I’ve read a few dry runs over the last few months, but this is at last, the real deal. A modern spy thriller with enough background depth, invention, style and substance to stand comparison with some of the besr of yester-year. A real page-turner and not loaded down with blather and unnecessary flannel. Speaking of which, this is quite probably the novel the reviewers quoted on the backs of recent Charles Cummings books thought they were reading. Their quotes of fulsome praise could be grafted onto the back cover of Ratcatcher and not cause any embarrassment to either party.
Ratcatcher is how a spy, or espionage thriller really should be. Old fashioned in attitude, in the way the story is approached, modern in execution (this is just my way of thinking, I’m perfectly prepared to be led off in the old straitjacket to the funny farm if enough of you disagree). Old fashioned but modern as well, in that several of the enemies are Russian.

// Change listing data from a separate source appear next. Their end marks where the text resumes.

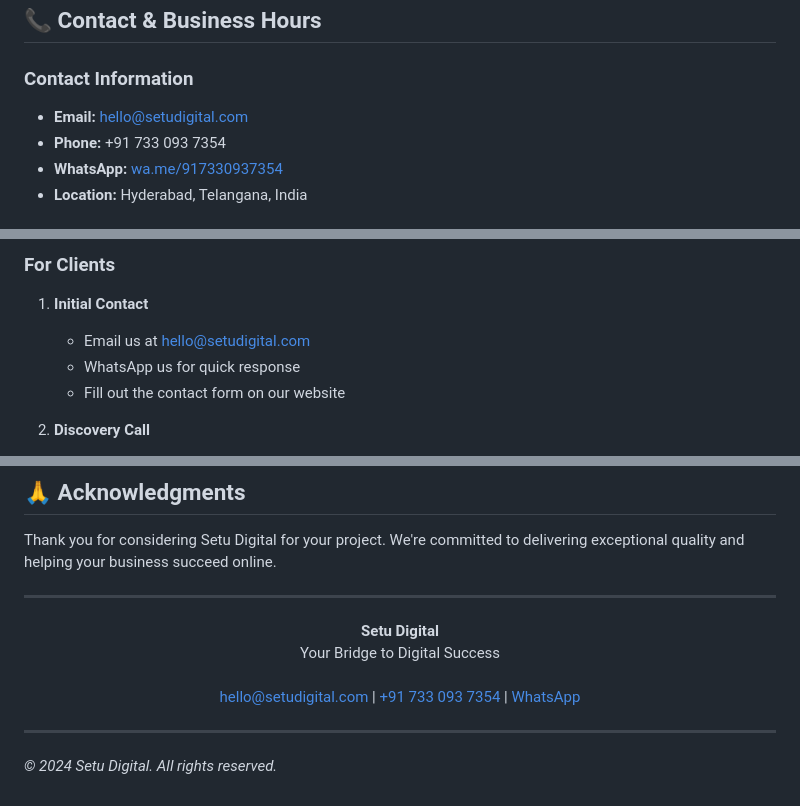
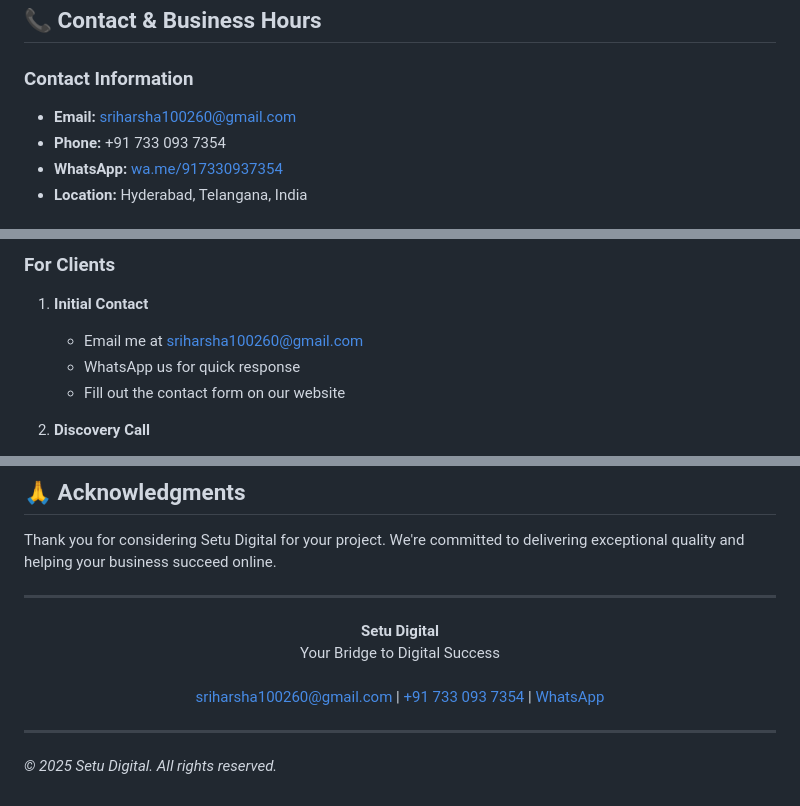
Before and after one commit to HarshaTechKnight/setu-digital, a Markdown page: README.md, 3 parts joined by grey strips. Rendered like a GitHub page.

```diff
--- a/README.md
+++ b/README.md
@@ -219,7 +197,7 @@ setu-digital/
 ## 📞 Contact & Business Hours
 
 ### Contact Information
-- **Email:** hello@setudigital.com
+- **Email:** sriharsha100260@gmail.com
 - **Phone:** +91 733 093 7354
 - **WhatsApp:** [wa.me/917330937354](https://wa.me/917330937354)
 - **Location:** Hyderabad, Telangana, India
@@ -240,7 +218,7 @@ setu-digital/
 ### For Clients
 
 1. **Initial Contact**
-   - Email us at hello@setudigital.com
+   - Email me at sriharsha100260@gmail.com
    - WhatsApp us for quick response
    - Fill out the contact form on our website
 
@@ -335,11 +301,11 @@ Thank you for considering Setu Digital for your project. We're committed to deli
 <p align="center">
   <strong>Setu Digital</strong><br>
   Your Bridge to Digital Success<br><br>
-  <a href="mailto:hello@setudigital.com">hello@setudigital.com</a> |
+  <a href="mailto:sriharsha100260@gmail.com">sriharsha100260@gmail.com</a> |
   <a href="tel:+917330937354">+91 733 093 7354</a> |
   <a href="https://wa.me/917330937354">WhatsApp</a>
 </p>
 
 ---
 
-*© 2024 Setu Digital. All rights reserved.*
+*© 2025 Setu Digital. All rights reserved.*
```
Also changed, not shown: other parts of README.md (+2 -36 lines).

The Iron Curtain has been bought by the oligarcs, I suppose. If reviewers then, are going to throw words like ‘John‘ and ‘Le‘ and ‘Carre‘ about, they might as well get it right and throw them in the direction of excellent books like Ratcatcher and not half-baked efforts like ‘A Spy By Nature’ and the larger part of ‘A Foreign Country.’
So, the ‘Ratcatcher‘ of the title, is the main man of the book, one John Purkiss. He works for the British Secret Services and catches ‘dirty’ spies. Dirty ‘rats.’ Those spies who aren’t playing by the rules. Though of course, that would seem to me to be rule number one in the spy handbook – not to play by the rules. Oh, well. Anyway, a former highly placed British spy, ‘Fallon’, has gone rogue and gone missing, unbeknown to Purkiss, who thinks he’s in prison for killing Purkiss’ ex-fiancée (a rather traumatic event for Purkiss, as he witnessed it). Fallon suddenly appears, photographed on the streets of the Estonian capital Talinn. Interest is piqued, because it is the eve of a historic Estonian/Russian summit, where the respective Presidents are to meet and seal an agreement. Along with Fallon, there also surfaces a really rather unsettling rumour of a plan to disrupt said historic summit in a way that could plunge Europe, along with most of the rest of the world, back into the dark days of the afore-mentioned Cold War.
Purkiss as a lead character felt fully-realised and with a past and motive for the present that was plausible, believable and above all, interesting. Actually, the book as a whole reminded me of Jon Stock’s books and his lead character Daniel Marchant. And that’s a good thing. I think Jon Stock would have probably gone a little more balls-out in the final conclusion, but Ratcatcher is probably the better for not doing so.
‘Ratcatcher’ is a really rather excellent, well planned, well worked and thoroughly enjoyable thriller. There are plenty of twists and unforseen turns to lift it above a lot of the ones I read which fall back on the unlikely use of technology to paper over what was achieved in the good old days with nous, leg-work, chalk marks on the wall, or even just ‘gut-feelings.’ Whilst no one actually says “you bastard, Regan (or Purkiss)”, it felt sometimes like they might have wanted to. Tim Stevens is clearly a writer who knows his way round a spy thriller, and a writer I will look forward to reading a lot more of in the future.